Given entries Block Start

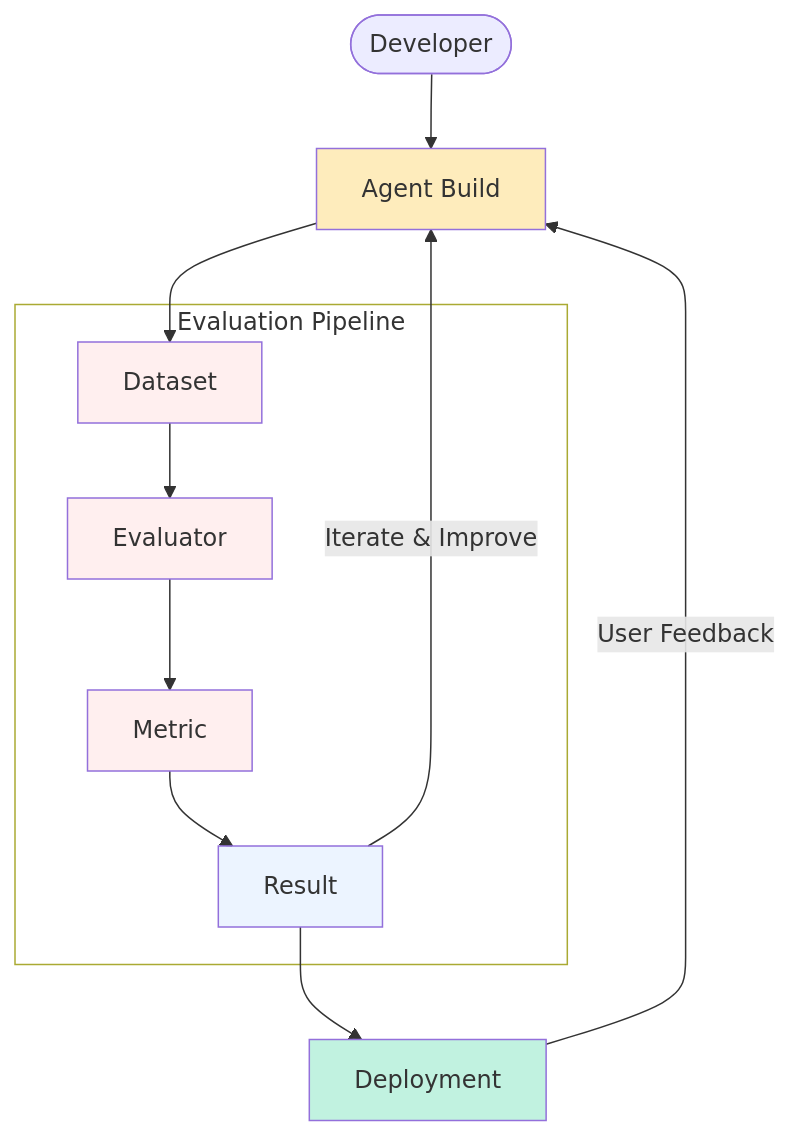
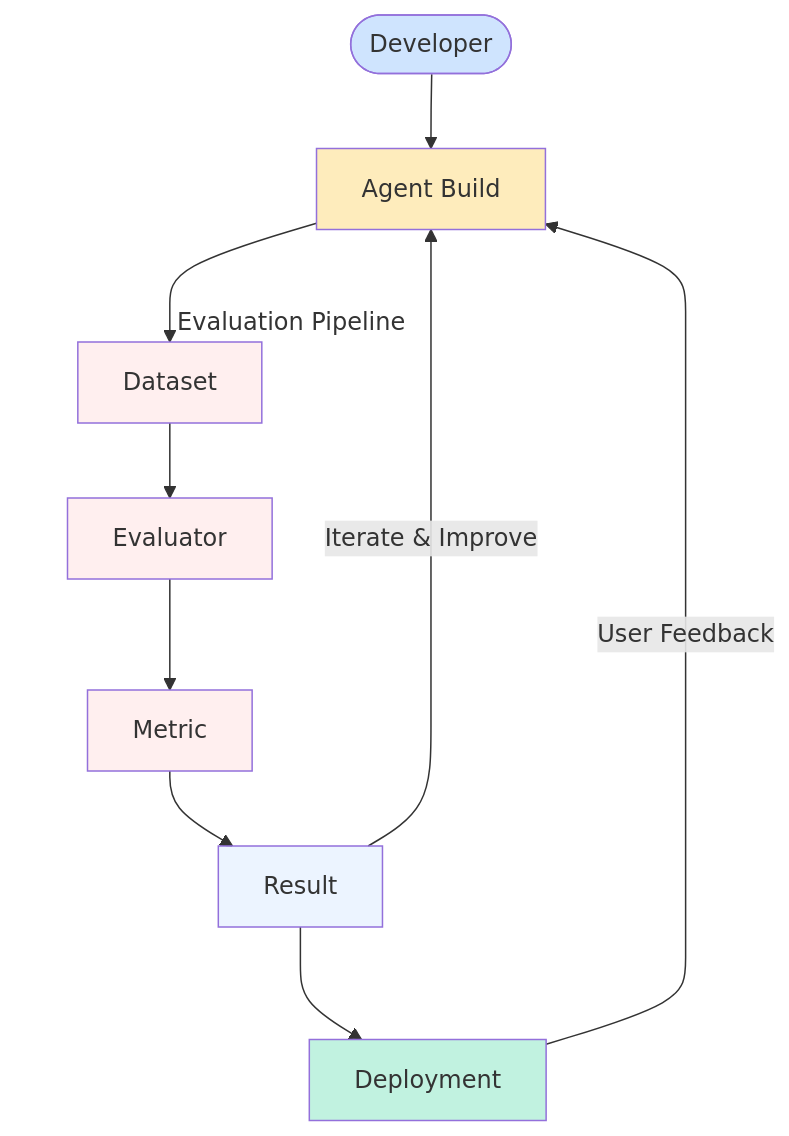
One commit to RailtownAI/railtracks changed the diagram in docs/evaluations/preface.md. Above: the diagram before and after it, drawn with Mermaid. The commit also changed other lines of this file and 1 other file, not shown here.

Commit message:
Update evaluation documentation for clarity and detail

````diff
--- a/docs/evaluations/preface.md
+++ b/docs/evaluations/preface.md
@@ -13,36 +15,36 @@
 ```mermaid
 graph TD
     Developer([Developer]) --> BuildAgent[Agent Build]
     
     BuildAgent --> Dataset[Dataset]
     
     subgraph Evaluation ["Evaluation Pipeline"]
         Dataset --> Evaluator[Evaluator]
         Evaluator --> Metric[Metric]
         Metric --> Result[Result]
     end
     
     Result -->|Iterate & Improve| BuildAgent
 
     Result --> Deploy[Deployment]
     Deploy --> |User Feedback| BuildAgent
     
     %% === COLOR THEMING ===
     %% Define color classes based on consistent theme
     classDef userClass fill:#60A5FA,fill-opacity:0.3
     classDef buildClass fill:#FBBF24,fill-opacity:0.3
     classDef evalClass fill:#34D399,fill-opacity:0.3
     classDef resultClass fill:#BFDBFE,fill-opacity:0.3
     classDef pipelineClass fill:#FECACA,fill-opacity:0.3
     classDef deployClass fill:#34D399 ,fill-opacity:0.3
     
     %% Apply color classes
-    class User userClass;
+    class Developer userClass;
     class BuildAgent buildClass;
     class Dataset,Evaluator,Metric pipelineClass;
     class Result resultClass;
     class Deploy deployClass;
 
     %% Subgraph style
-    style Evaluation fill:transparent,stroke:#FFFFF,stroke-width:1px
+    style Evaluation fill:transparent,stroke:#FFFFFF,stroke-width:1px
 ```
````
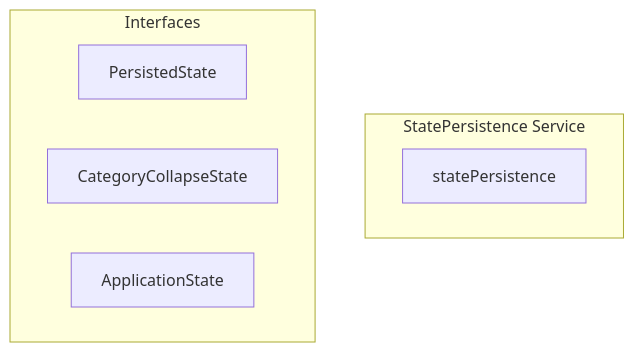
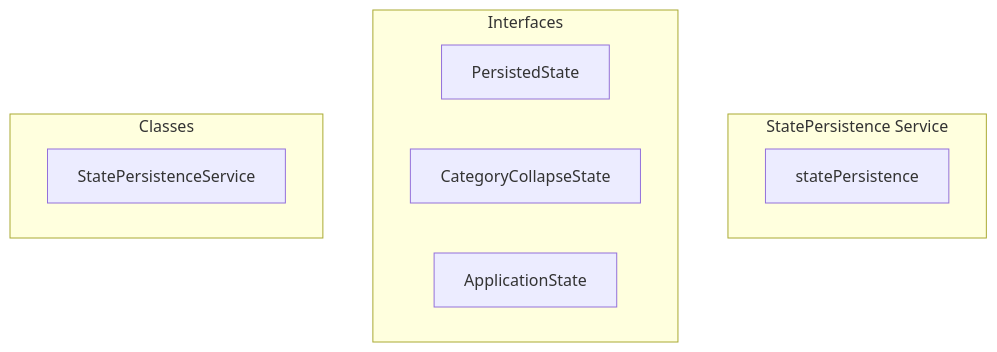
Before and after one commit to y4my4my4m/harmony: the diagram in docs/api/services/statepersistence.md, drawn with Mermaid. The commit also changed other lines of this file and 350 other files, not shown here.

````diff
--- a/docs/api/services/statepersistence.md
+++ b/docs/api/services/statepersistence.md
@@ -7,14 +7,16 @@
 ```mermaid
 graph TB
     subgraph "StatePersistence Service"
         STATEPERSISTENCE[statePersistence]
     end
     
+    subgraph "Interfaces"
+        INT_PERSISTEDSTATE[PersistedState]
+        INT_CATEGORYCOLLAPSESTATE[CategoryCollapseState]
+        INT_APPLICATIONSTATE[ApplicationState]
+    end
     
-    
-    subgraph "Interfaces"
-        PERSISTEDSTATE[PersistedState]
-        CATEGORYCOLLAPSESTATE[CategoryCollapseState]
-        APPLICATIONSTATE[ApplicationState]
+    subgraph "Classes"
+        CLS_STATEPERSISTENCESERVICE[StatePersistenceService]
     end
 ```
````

Given entries Block End

Bring together each line above where the string "BuildAgent" turns up.

**Response to this exercise**
     Developer([Developer]) --> BuildAgent[Agent Build]
     BuildAgent --> Dataset[Dataset]
     Result -->|Iterate & Improve| BuildAgent
     Deploy --> |User Feedback| BuildAgent
     class BuildAgent buildClass;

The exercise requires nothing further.